→ Task directions
State how many lines below hold the word "styled". Give that number and no other text.

Collected data entries:
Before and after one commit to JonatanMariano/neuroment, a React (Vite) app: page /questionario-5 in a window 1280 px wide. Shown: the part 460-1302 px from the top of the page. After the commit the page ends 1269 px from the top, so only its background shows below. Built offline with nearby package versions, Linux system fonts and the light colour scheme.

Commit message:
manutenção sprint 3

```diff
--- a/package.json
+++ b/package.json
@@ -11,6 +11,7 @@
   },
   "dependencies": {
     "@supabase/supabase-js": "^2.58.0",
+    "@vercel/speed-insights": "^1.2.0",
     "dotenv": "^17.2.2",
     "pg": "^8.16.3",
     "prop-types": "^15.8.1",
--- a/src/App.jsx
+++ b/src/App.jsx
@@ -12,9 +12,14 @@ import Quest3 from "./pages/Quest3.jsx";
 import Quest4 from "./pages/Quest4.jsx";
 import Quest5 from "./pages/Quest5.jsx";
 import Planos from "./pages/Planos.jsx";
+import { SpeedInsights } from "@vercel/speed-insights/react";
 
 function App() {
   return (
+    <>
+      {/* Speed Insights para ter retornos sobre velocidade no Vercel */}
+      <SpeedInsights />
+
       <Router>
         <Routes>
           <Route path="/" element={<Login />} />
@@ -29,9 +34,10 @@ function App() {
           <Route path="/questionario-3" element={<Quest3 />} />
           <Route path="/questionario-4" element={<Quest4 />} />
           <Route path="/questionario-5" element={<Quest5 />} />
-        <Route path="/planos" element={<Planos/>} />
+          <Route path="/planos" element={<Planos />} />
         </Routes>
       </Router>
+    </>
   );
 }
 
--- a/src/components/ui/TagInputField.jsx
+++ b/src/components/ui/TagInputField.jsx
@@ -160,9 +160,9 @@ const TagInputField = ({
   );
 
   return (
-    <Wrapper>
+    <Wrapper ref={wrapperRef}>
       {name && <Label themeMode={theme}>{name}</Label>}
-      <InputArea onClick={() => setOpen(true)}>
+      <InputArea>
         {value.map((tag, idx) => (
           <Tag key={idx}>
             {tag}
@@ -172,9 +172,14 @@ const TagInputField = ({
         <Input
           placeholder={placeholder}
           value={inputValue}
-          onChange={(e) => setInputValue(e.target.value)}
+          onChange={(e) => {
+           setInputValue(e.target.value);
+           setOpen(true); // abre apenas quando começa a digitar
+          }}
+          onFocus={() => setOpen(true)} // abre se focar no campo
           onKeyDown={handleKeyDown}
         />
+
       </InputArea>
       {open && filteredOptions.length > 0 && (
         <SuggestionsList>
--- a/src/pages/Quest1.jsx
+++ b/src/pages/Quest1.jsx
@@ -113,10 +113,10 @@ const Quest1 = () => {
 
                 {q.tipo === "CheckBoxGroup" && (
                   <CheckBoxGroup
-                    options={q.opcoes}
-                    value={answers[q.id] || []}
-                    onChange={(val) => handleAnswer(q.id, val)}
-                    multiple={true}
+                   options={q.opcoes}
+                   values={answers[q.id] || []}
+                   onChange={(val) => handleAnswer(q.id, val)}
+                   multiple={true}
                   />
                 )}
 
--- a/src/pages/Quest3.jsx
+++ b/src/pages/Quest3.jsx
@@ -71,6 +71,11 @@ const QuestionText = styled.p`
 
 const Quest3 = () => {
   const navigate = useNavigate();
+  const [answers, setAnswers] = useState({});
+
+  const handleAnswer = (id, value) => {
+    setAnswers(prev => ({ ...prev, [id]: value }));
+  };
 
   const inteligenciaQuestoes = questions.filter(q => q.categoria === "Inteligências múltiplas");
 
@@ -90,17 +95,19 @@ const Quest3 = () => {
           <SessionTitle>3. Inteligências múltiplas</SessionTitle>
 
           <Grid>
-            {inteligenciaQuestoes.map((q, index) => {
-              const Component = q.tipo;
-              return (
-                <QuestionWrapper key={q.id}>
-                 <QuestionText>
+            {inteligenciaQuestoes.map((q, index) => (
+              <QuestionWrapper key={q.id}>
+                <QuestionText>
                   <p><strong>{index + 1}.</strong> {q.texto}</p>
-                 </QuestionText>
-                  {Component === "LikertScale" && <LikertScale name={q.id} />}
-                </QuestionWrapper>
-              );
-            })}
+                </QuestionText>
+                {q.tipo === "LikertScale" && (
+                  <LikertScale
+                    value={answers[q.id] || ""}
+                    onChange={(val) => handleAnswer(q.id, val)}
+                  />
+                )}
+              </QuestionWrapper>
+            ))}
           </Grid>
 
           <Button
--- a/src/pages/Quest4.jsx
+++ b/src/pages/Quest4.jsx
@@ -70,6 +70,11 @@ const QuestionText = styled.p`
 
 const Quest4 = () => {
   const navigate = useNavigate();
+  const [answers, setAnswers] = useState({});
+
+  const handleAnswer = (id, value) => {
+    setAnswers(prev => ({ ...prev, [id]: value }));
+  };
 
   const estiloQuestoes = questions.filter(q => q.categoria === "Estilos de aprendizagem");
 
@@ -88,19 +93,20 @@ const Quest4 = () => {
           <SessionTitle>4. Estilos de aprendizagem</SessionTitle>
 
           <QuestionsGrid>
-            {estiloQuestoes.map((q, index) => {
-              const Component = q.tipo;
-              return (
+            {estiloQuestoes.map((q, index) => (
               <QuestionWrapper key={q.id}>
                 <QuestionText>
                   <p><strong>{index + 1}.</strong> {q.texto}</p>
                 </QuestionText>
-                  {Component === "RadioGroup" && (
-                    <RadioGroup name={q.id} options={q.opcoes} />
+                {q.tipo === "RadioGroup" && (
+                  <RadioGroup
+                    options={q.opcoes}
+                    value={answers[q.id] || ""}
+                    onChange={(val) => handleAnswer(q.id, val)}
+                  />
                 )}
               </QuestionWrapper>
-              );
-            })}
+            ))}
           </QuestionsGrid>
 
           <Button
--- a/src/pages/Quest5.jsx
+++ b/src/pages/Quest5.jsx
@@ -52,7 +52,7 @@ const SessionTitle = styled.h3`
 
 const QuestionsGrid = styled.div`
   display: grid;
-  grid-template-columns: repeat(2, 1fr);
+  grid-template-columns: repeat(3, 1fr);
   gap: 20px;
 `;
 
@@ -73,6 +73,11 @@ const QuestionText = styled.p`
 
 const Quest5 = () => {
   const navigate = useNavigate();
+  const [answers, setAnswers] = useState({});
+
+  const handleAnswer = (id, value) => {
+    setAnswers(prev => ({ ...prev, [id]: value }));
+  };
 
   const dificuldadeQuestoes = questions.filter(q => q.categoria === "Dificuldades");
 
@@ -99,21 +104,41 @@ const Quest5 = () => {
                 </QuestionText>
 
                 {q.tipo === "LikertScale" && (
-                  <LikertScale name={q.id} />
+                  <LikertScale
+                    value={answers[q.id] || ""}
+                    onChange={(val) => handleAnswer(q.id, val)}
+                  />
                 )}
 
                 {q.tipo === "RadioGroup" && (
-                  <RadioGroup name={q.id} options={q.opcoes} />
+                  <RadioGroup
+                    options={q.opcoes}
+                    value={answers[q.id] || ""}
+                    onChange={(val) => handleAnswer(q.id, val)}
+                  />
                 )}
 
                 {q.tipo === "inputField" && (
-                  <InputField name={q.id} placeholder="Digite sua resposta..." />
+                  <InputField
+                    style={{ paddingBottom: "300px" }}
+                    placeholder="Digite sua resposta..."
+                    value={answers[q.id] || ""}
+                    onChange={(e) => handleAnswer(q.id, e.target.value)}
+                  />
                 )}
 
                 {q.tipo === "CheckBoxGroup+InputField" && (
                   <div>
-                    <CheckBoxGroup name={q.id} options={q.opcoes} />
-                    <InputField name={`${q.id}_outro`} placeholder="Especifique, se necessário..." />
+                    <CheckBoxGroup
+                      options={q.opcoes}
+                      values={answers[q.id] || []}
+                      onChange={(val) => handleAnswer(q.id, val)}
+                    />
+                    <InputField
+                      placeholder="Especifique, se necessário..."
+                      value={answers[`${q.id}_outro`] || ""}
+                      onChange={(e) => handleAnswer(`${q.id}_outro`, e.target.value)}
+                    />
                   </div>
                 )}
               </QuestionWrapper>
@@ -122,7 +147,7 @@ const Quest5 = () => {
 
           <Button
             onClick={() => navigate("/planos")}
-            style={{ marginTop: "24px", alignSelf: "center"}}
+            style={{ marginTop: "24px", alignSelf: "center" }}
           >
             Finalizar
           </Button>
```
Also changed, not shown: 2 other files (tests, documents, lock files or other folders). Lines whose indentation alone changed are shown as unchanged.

→ Result of this task
5